Both the psalmist and the writer of John were using symbolic, metaphoric, mystical language to talk about the earthly experience of living in the emotional dark shadows—depression, fear, anxiety, paranoia. Most mystics, like Jesus, have suffered their share of the dark shadows of life. And like most mystics, some of Jesus’ followers thought he was out of his mind. (John 10:19)

But because Jesus had experienced the shadows of life he promised his followers he would be there with them in their times of darkness. He said he loved them and that he would search all of creation to find them, even into the darkest hell of their lives. And Jesus made those same promises to us.
The apostle Peter wrote that, “(Christ) was put to death in the flesh, but was resurrected in the spirit, (where) he went and made a proclamation to the spirits in prison (the dead in hell.) (I Peter 3:18-20, 4:6) In other words, Christ in the spirit will be present with us in the very hell of our life.

But what about life after death? Is there is a spiritual life after our physical death. Is there a resurrection into an afterlife?

One idea that some early Christians, like the theologian Origen, wrote about was the idea of the transmigration of souls (metempsychosis or reincarnation). Transmigration of souls is the eternal spiritual formation, or maturation, of the soul. You’ve probably heard of the term, “old soul.” That comes from the idea that the soul spiritually migrates through timelessness, constantly in a state of being molded, formed, into its true divine nature. Metaphorically, we could think of the soul as a drop of water in the ocean. The drop of salty water evaporates, rises into the sky to become part of a cloud. It travels over dry land and rains as fresh water on the earth. The drop evaporates again, rises into the clouds, and continues the cycle. We know that our bodies are made of star dust from eons past. That’s a nice idea to consider. And we know we are breathing the air dinosaur’s exhaled millennia ago. We are the sum of the spirits of ancient past. We are the dead. While the philosophy of the migration of souls was not popularized in later Christianity, it has continued through the ages. Seventeenth century Anglican priest, John Donne wrote poems about the transmigration of souls. And today, these ideas are still maintained in some corners of Christianity.

Still, we’re still left with the haunting question, “So what does this all mean? Here’s something to consider. Are your beliefs about life, death, and the afterlife congruent with the way you live your life? For example, if you believe that your beloved dog will be in heaven, why did you have a hamburger for dinner last night? Do you believe that there’s an afterlife? Then, where are the dead? And can you talk to them? Charting our religious beliefs against how we live can be a challenging but worthwhile exercise.
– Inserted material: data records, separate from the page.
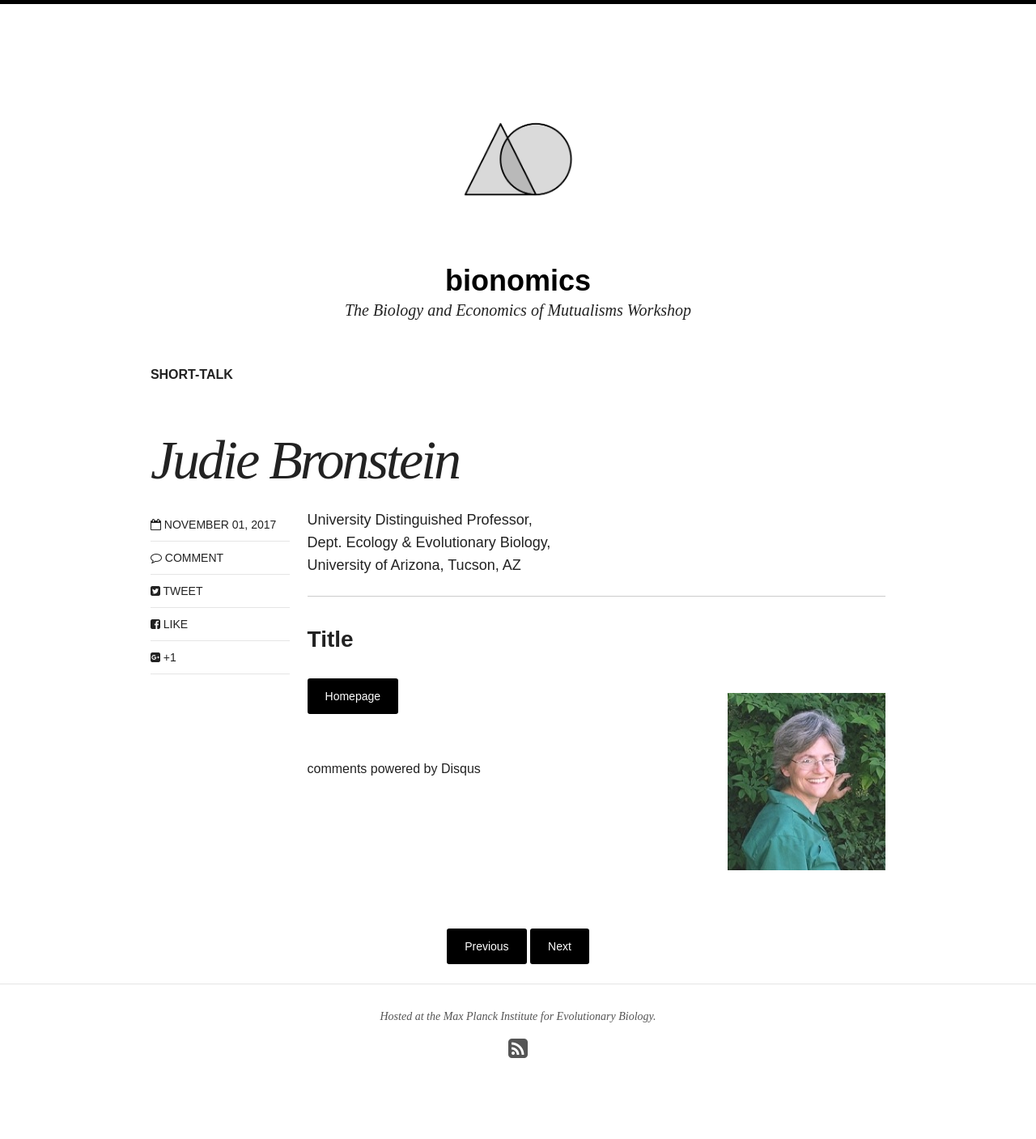
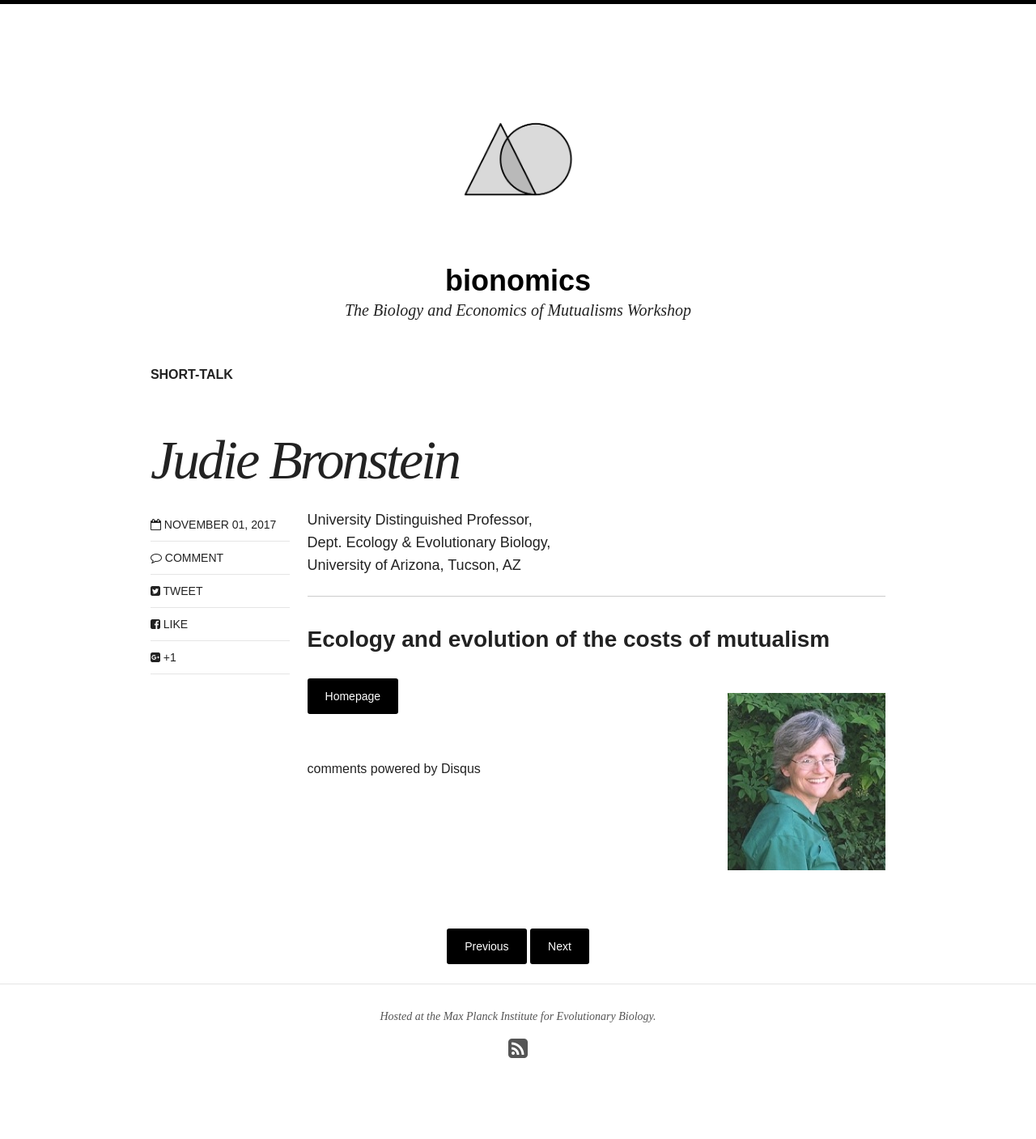
Before and after one commit to bionomics/bionomics, a Jekyll site: the page built from _posts/articles/2017-11-01-judie-bronstein.md, in a window 1280 px wide. Shown: the whole page at 81% size. Built offline with Jekyll 4.4.1, drawn with Linux system fonts in a browser that asks for light colours; nearby versions of some CDN libraries; comment, search, counter and statistics services are not loaded.

Commit message:
Bronstein title

```diff
--- a/_posts/articles/2017-11-01-judie-bronstein.md
+++ b/_posts/articles/2017-11-01-judie-bronstein.md
@@ -2,7 +2,7 @@
 layout: post
 title: Judie Bronstein
 affil: (University of Arizona)
-excerpt: "Title of talk"
+excerpt: "Ecology and evolution of the costs of mutualism"
 categories: articles
 tags: [short-talk]
 comments: true
@@ -15,7 +15,7 @@ University of Arizona, Tucson, AZ
 
 ---
 
-### Title
+### Ecology and evolution of the costs of mutualism
 
 <!-- Lorem ipsum dolor sit amet, test link adipiscing elit. **This is strong**. Nullam dignissim convallis est. Quisque aliquam. -->
 
```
And it could lead to some answers to the question, “Resurrection, So What?”

Try this experiment: make four columns on a piece of paper. In column one, make a list of the top ten things you believe are most important to your faith. In column two write why think each of these items are so important. In column three, write about how you came to believe these things. In the fourth column, answer these two questions: Is this one belief I hold congruent with the other nine on this list? Is this belief I hold so dear, congruent with how I live my life?

I tried this exercise and it was challenging. I won’t share my entire list, but here’s one of my top ten tenets.
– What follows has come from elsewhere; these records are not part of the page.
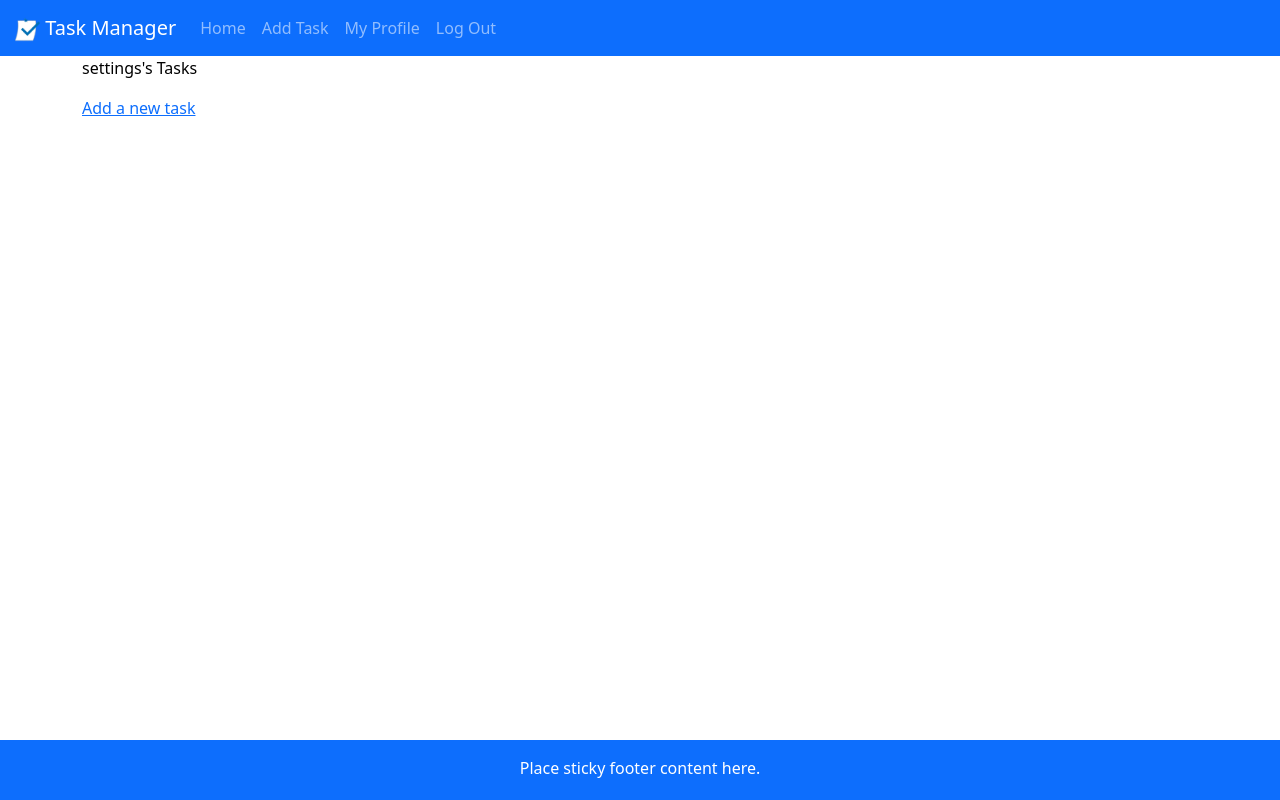
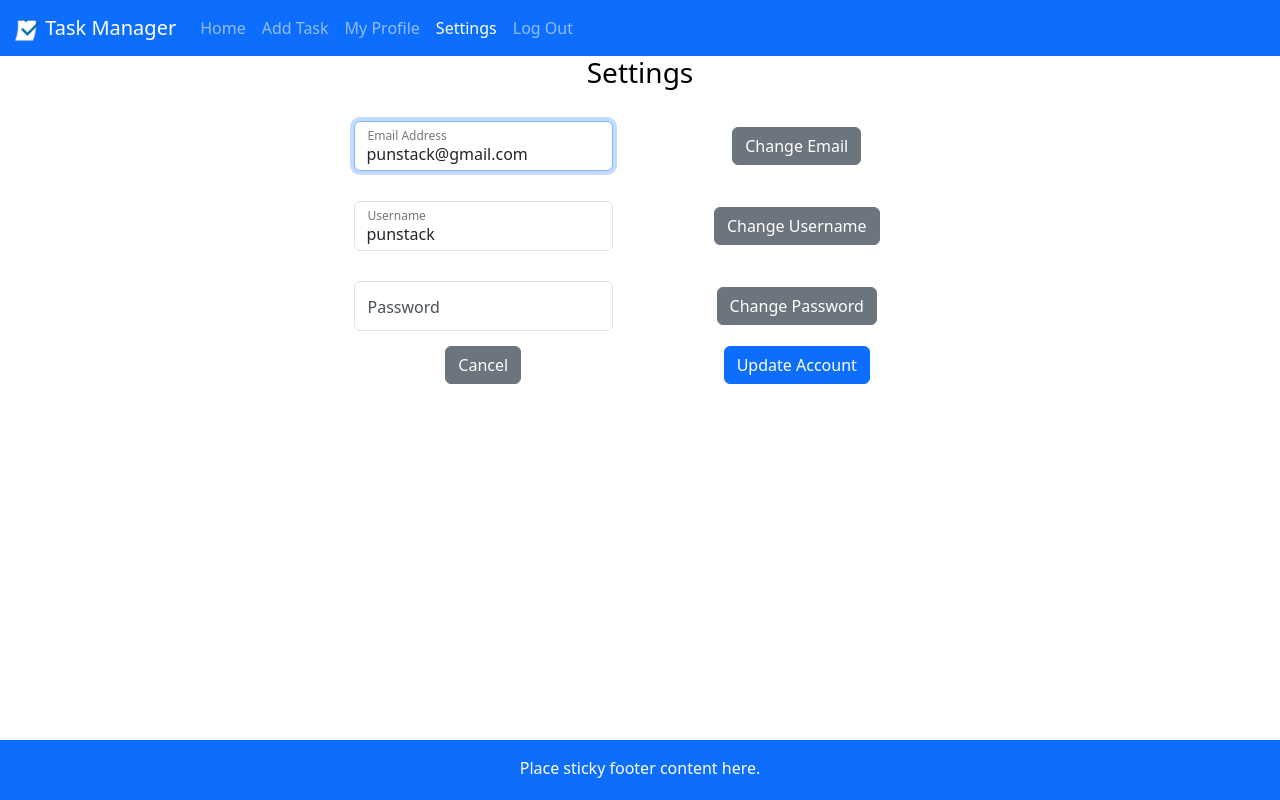
Before and after one commit to punstack/task-manager-app, a Flask app: page /settings in a window 1280 px wide. Run offline with Flask 3, Linux system fonts and the light colour scheme; a user stored in the database is signed in.

Commit message:
created settings page, ran out of brain power before setting up clickable buttons to edit User data table entries

```diff
--- a/app.py
+++ b/app.py
@@ -29,26 +29,30 @@ class Task(db.Model):
     checklist_item = db.Column(db.String(100), default = None)
     due_date = db.Column(db.Date, default = None)
     completed = db.Column(db.Boolean, default = False)
-    user = db.Column(db.String(20), nullable = False) # matches user in "User" class
+    user_lower = db.Column(db.String(20), nullable = False) # matches user_lower in "User" class
 
-    def __init__(self, title, description, checklist_item, due_date, completed, user):
+    def __init__(self, title, description, checklist_item, due_date, completed, user_lower):
         self.title = title
         self.description = description
         self.checklist_item = checklist_item
         self.due_date = due_date
         self.completed = completed
-        self.user = user
+        self.user_lower = user_lower
 
 class User(db.Model):
     __tablename__ = 'User'
     id = db.Column(db.Integer, primary_key = True)
-    user = db.Column(db.String(20), nullable = False) # matches user in "Task" class
-    email = db.Column(db.String(100), nullable = False)
+    user = db.Column(db.String(20), unique = True, nullable = False) # stores original case of username
+    user_lower = db.Column(db.String(20), unique = True, nullable = False) # stores lower case version of username
+    email = db.Column(db.String(100), unique = True, nullable = False)
+    email_lower = db.Column(db.String(100), unique = True, nullable = False)
     password = db.Column(db.String(50), nullable = False)
 
     def __init__(self, user, email, password):
         self.user = user
+        self.user_lower = user.lower()
         self.email = email
+        self.email_lower = email.lower()
         self.password = password
 
 with app.app_context():
@@ -95,19 +99,18 @@ def add_task():
 
 @app.route("/login", methods = ["GET", "POST"])
 def login():
-
     if "user" in session:
         return redirect(url_for("user_page", user = session["user"]))
 
     if request.method == "POST":
-        user = request.form["username"].lower()
+        user = request.form["username"]
         password = request.form["password"]
 
-        stored_user = User.query.filter_by(user = user.lower()).first() # this should be False if new user, True if existing user
+        stored_user = User.query.filter_by(user_lower = user.lower()).first() # this should be False if new user, True if existing user
 
         if stored_user and check_password_hash(stored_user.password, password):
             session.permanent = True
-            session["user"] = user
+            session["user"] = stored_user.user # stores the orignal case in session
             return redirect(url_for("user_page", user = session["user"]))
         else:
             flash("The credentials you have entered do not match our system.", "error")
@@ -125,8 +128,12 @@ def signup():
         user = request.form["username"]
         password = request.form["password"]
 
-        stored_user = User.query.filter_by(user = user).first() # this should be False if new user, True if existing user
+        stored_user = User.query.filter_by(user_lower = user.lower()).first() # this should be False if new user, True if existing user
+        stored_email = User.query.filter_by(email_lower = email.lower()).first()
 
+        if stored_email:
+            flash("An account with this email already exists. Please log in.", "info")
+            return render_template("signup.html")
         if stored_user:
             flash("An account with this username already exists. Please log in.", "info")
             return render_template("signup.html")
@@ -144,10 +151,10 @@ def signup():
 def user_page(user):
     if "user" in session:
         logged_in_user = session["user"]
-        if user != logged_in_user:
-            return render_template("user.html", user = user, tasks = Task.query.filter_by(user=user).all())
+        if user.lower() != logged_in_user.lower():
+            return render_template("user.html", user = user, tasks = Task.query.filter_by(user_lower=user.lower()).all())
         else:
-            return render_template("user.html", user = logged_in_user, tasks = Task.query.filter_by(user=logged_in_user).all())
+            return render_template("user.html", user = logged_in_user, tasks = Task.query.filter_by(user_lower=logged_in_user.lower()).all())
     else:
         flash("To view profiles, you need to log in first.", "info")
         return redirect(url_for("login"))
@@ -168,7 +175,24 @@ def view():
 @app.route("/view_users")
 def view_users():
     return render_template("view_users.html", values=User.query.all())
+
+@app.route("/settings")
+def settings():
+    if "user" in session:
+        user = session["user"]
+        stored_user = User.query.filter_by(user_lower = user.lower()).first()
+    return render_template("settings.html", email = stored_user.email, user = user)
 ##################
 
 if __name__ == '__main__':
     app.run(debug=True)
+
+#TO-DO: should the web app have a social feature (friends/following/followers)?
+#TO-DO: how would users see other peoples' tasks? HOW is there a social element in a task managing app?
+#TO-DO: fix up home page to be pretty :)
+#TO-DO: fix up my profile to be pretty
+#TO-DO: add "completed" and "remove" buttons for all tasks
+#TO-DO: add a session-user specific settings page that allows them to change email address, username, or password
+#TO-DO: implement checking for used usernames
+#TO-DO: implement password protection (eg. 8-24 characters, one number, one uppercase letter... doesn't have to be so specific)
+#TO-DO: this is for later if this ever goes to prod, but add a "forgot password?" button linked to an email with a password reset OR a randomly generated password. not sure which is cooler
--- a/static/style.css
+++ b/static/style.css
@@ -34,11 +34,95 @@ main {
 
 .form-signin {
   width: 100%;
-  max-width: 420px;
+  max-width: 500px;
   padding: 15px;
   margin: auto;
 }
 
+/* FOR SETTINGS PAGE */
+.form-settings {
+  position: relative;
+  width: 100%;
+  max-width: 800px;
+  padding: 15px;
+  margin: auto;
+}
+
+.form-settings > input,
+.form-settings > label {
+  height: 3.125rem;
+  padding: .75rem;
+}
+
+.form-settings > label {
+  position: absolute;
+  top: 1rem;
+  left: 1rem;
+  display: block;
+  width: 100%;
+  line-height: 1.5;
+  color: #495057;
+  pointer-events: none;
+  cursor: text; /* Match the input under the label */
+  border: 1px solid transparent;
+  border-radius: .25rem;
+  transition: all .1s ease-in-out;
+  text-align: left;
+}
+
+.form-settings input::-webkit-input-placeholder {
+  color: #777;
+}
+
+.form-settings input:-ms-input-placeholder {
+  color: #777;
+}
+
+.form-settings input::-ms-input-placeholder {
+  color: #777;
+}
+
+.form-settings input::-moz-placeholder {
+  color: #777;
+}
+
+.form-settings input::placeholder {
+  color: #777;
+}
+
+.form-settings input:not(:placeholder-shown) {
+  padding-top: 1.25rem;
+  padding-bottom: .25rem;
+}
+
+.form-settings input:not(:placeholder-shown) ~ label {
+  padding-top: .25rem;
+  padding-bottom: .25rem;
+  font-size: 12px;
+  color: #777;
+}
+
+@supports (-ms-ime-align: auto) {
+  .form-settings > label {
+    display: none;
+  }
+  .form-settings input::-ms-input-placeholder {
+    color: #777;
+  }
+}
+
+@media all and (-ms-high-contrast: none), (-ms-high-contrast: active) {
+  .form-settings > label {
+    display: none;
+  }
+  .form-settings input:-ms-input-placeholder {
+    color: #777;
+  }
+}
+
+/**************************************/
+
+/* FOR FLOATING TEXT WITH INPUT BOXES */
 .form-label-group {
   position: relative;
   margin-bottom: 1rem;
--- a/templates/layout.html
+++ b/templates/layout.html
@@ -50,7 +50,11 @@
               </li>
 
               <li class="nav-item">
-                <a class="nav-link" href="{{url_for("user_page", user = session["user"])}}">My Profile</a>
+                <a class="nav-link {% block user_status %}{% endblock %}" href="{{url_for("user_page", user = session["user"])}}">My Profile</a>
+              </li>
+
+              <li class="nav-item">
+                <a class="nav-link {% block settings_status %}{% endblock %}" href="/settings">Settings</a>
               </li>
 
               <li class="nav-item">
--- /dev/null
+++ b/templates/settings.html
@@ -0,0 +1,77 @@
+{% extends "layout.html" %}
+{% block title %}Task Manager - {{ user }} Settings{% endblock %}
+
+{% block home_status %}{% endblock %}
+{% block user_status %}{% endblock %}
+{% block settings_status %}active{% endblock %}
+{% block add_status %}{% endblock %}
+
+{% block content %}
+
+<body class="text-center">
+  <form class="form-inline" action="#" method="POST">
+    <div class = "container col-lg-7 col-lg-6">
+      <h1 class="h3 mb-3 font-weight-normal">Settings</h1>
+
+      <!-- Email Address Row -->
+      <div class="container">
+        <div class="row">
+          <div class="col align-items-center">
+            <div class="form-settings">
+              <input type="email" id="email" name="email" class="form-control" value="{{ email }}" autofocus readonly>
+              <label for="email">Email Address</label>
+            </div>
+          </div>
+          <div class="col text-center align-self-center">
+            <button class="btn btn-secondary btn-md btn-block" type="button">Change Email</button>
+          </div>
+        </div>
+
+        <!-- Username Row -->
+        <div class="row">
+          <div class="col align-items-center"">
+            <div class="form-settings">
+              <input type="text" id="username" name="username" class="form-control" value="{{ user }}" readonly>
+              <label for="username">Username</label>
+            </div>
+          </div>
+          <div class="col text-center align-self-center">
+            <button class="btn btn-secondary btn-md btn-block" type="button">Change Username</button>
+          </div>
+        </div>
+
+        <!-- Password Row -->
+        <div class="row">
+          <div class="col align-items-center">
+            <div class="form-settings">
+              <input type="password" id="password" name="password" class="form-control" placeholder="" readonly>
+              <label for="password">Password</label>
+            </div>
+          </div>
+          <div class="col text-center align-self-center">
+            <button class="btn btn-secondary btn-md btn-block custom-btn" type="button">Change Password</button>
+          </div>
+        </div>
+      </div>
+
+      <!-- Cancel and Update Buttons -->
+      <div class="container">
+        <div class="row">
+          <div class="col text-center">
+            <a href="{{ url_for("user_page", user=session["user"]) }}">
+              <button class="btn btn-secondary btn-block" type="button">Cancel</button>
+            </a>
+          </div>
+          <div class="col text-center">
+            <button class="btn btn-primary btn-block" type="submit">Update Account</button>
+          </div>
+        </div>
+      </div>
+    </div>
+  </form>
+</body>
+{% endblock %}
+
+<!-- TO-DO: make background of fields with unclicked "update" buttons gray
+      make buttons clickable so that the background changes and goes back to white when "update" button is clicked
+      maybe on click, make "update" button turn from gray to blue-->
--- a/templates/user.html
+++ b/templates/user.html
@@ -1,5 +1,11 @@
 {% extends "layout.html" %}
 {% block title %}Task Manager - {{ user }}{% endblock %}
+
+{% block home_status %}{% endblock %}
+{% block user_status %}active{% endblock %}
+{% block settings_status %}{% endblock %}
+{% block add_status %}{% endblock %}
+
 {% block content %}
 <p>{{ user }}'s Tasks</p>
 <ul>
--- a/templates/view.html
+++ b/templates/view.html
@@ -1,6 +1,6 @@
 {% extends "layout.html" %}
 {% block content %}
 {% for item in values %}
-<p>{{item.title}}, {{item.description}}, {{item.checklist_item}}, {{item.due_date}}, {{item.completed}}, {{item.user}}</p>
+<p>{{item.title}}, {{item.description}}, {{item.checklist_item}}, {{item.due_date}}, {{item.completed}}, {{item.user_lower}}</p>
 {% endfor %}
 {% endblock %}
```
Also changed, not shown: templates/add_task.html (+12 -10 lines), instance/app.db.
There is a God.
Why? For me, this tenet is existentially more satisfying than true atheism.
Where? I have experienced God in the dark hell of my life.
Congruent? Indeed, the experience transmuted my life.